Five minutes or less – that’s how quickly 70% of active shooter incidents end, according to the Federal Bureau of Investigation. Security and risk management leaders rightly focus most of their efforts on preventing and responding to active or potential threats – those first five minutes. This is practical and logical since the consequences can be grave and long-lasting. But once an event is over, like the shooting at the University of Virginia , once an assailant has been neutralized, what’s next?
It’s critical that organizations also include post-incident recovery into emergency management planning. In the aftermath of violent events, incident sites become active crime scenes, and a cascade of recovery, communications, and legal issues begins.
Take the recent shooting at UVA, for example. While preventative measures were in place and students say they were well-trained to respond to an active shooter scenario, the trauma that people experience from a mass shooting or other horrific events demonstrates the importance of recovery priorities.
“How do we deal with it afterwards?” said anthropology student Em Gunter. “What’s it going to be like in a week, in a month?”
What to Do Once a Threat is Neutralized
Whether or not UVA is using post-incident best practices to address student and staff mental health in the wake of this incident is difficult to know. But clearly those affected are impacted in many ways, which should serve as reminder that all organizations should include extended recovery efforts as part of their crisis response plans.
Once a threat is neutralized, the wounded have been evacuated, and all individuals are accounted for, leaders should engage in post-incident assessments and activities in coordination with local law enforcement and emergency personnel, including:

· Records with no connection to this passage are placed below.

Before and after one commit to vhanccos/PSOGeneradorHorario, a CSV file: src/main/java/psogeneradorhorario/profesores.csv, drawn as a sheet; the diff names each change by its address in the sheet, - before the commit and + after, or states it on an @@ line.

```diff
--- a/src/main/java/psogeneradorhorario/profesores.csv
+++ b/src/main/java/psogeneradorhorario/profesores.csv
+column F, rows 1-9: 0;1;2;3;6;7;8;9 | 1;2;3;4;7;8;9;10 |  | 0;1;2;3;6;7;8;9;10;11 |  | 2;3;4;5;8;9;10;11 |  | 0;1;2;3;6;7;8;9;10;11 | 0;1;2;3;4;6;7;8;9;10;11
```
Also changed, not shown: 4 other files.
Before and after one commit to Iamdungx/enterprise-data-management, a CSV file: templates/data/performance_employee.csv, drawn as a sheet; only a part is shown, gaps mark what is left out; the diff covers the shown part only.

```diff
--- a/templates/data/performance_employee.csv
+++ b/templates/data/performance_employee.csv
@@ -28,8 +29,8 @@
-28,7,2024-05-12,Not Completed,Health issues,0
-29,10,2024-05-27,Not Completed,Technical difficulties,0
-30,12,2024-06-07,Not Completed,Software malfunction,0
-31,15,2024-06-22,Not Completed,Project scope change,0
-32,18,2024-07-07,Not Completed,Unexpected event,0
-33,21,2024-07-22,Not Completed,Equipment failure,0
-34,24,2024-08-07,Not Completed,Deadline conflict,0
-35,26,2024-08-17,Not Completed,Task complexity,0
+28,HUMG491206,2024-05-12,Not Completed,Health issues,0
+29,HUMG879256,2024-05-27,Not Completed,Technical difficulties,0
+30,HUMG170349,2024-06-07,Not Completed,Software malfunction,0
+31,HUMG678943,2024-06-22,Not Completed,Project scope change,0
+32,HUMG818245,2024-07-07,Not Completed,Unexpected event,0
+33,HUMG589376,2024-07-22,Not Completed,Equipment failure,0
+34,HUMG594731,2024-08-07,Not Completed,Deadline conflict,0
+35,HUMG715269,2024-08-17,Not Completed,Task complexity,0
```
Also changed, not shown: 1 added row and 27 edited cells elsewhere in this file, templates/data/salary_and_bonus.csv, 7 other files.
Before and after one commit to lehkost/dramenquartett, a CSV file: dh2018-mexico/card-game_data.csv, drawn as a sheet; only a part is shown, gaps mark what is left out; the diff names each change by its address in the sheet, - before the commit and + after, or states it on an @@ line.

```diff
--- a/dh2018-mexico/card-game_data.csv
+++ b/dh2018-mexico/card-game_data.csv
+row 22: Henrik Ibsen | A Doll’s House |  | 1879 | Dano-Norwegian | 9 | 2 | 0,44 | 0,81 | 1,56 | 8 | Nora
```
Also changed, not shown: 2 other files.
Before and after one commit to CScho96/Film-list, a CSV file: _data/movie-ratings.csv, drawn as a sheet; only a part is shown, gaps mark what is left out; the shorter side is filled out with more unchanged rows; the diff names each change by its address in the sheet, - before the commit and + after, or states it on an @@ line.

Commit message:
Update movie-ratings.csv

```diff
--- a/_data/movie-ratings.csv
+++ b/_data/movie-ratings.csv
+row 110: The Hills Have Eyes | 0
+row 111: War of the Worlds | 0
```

- Staffing/standing up a Family Assistance Center (FAC)
- Assessing the psychological state of those at the scene and referring them to health care specialists accordingly

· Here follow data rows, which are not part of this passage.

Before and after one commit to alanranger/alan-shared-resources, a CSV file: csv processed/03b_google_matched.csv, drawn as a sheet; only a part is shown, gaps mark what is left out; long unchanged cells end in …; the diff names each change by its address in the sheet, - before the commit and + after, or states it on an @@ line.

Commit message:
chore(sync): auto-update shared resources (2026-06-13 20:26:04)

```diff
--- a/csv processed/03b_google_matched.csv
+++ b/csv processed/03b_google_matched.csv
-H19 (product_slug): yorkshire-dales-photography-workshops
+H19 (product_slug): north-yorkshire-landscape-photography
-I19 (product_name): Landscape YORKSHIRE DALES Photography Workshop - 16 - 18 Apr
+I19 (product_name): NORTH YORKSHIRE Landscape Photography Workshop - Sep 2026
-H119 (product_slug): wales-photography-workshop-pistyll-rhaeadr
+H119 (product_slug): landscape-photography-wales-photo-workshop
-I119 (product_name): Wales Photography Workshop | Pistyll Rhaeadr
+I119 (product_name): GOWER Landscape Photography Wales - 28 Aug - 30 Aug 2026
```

- Employing continuity plans to ensure mission-essential functions are carried out
- Communicating to victims, staff, families, and the media
- Determining a transition plan that includes when to resume normal operations
Communication in Crisis
Another key component of post-incident preparedness is crisis communications. Organizational leaders must be able to respond promptly, accurately, and confidently during an emergency and in the hours and days that follow. If the public perceives event fallout isn’t being handled appropriately, an organization’s image and credibility may suffer.
For any active shooter incident, like the shooting at UVA, there may be requests for information from local, regional, or national media. While the primary responsibility for dealing with the media lies with law enforcement, organizational representatives must have a competent and compassionate communications element as part of their emergency operation plan.
Family Support is Essential
As seen by the shooting at UVA, victim and family support are also essential to ensuring a successful recovery. In fact, the quality of the overall response to an active shooter incident will, in large part, be judged by the response to victims and families.
The National Center for PTSD estimates that 28% of people who have witnessed a mass shooting develop post-traumatic stress disorder (PTSD) and about a third develop acute stress disorder. Grief counseling is crucial for victims, those who knew the victims, and others less directly affected who may still experience PTSD or other anxieties. An organization’s role is, at minimum, to facilitate appropriate counseling to restore affected persons to a baseline emotional well-being as quickly as possible.
These efforts are so vital that, in some circumstances, federal and state laws mandate care and provide substantial resources to accommodate action. Prior familiarity with these resources, such as toll-free numbers and other tools, will allow officials to immediately provide valuable information to victims, families, staff, and others affected by the tragedy.
Five minutes or less. Does your organization’s preparedness include post-incident recovery?
With expertise including Run-Hide-Fight, situational awareness, active shooter preparedness and response training, conflict avoidance and verbal de-escalation, The Power of Preparedness provides critical guidance that can save lives. Contact us to learn more.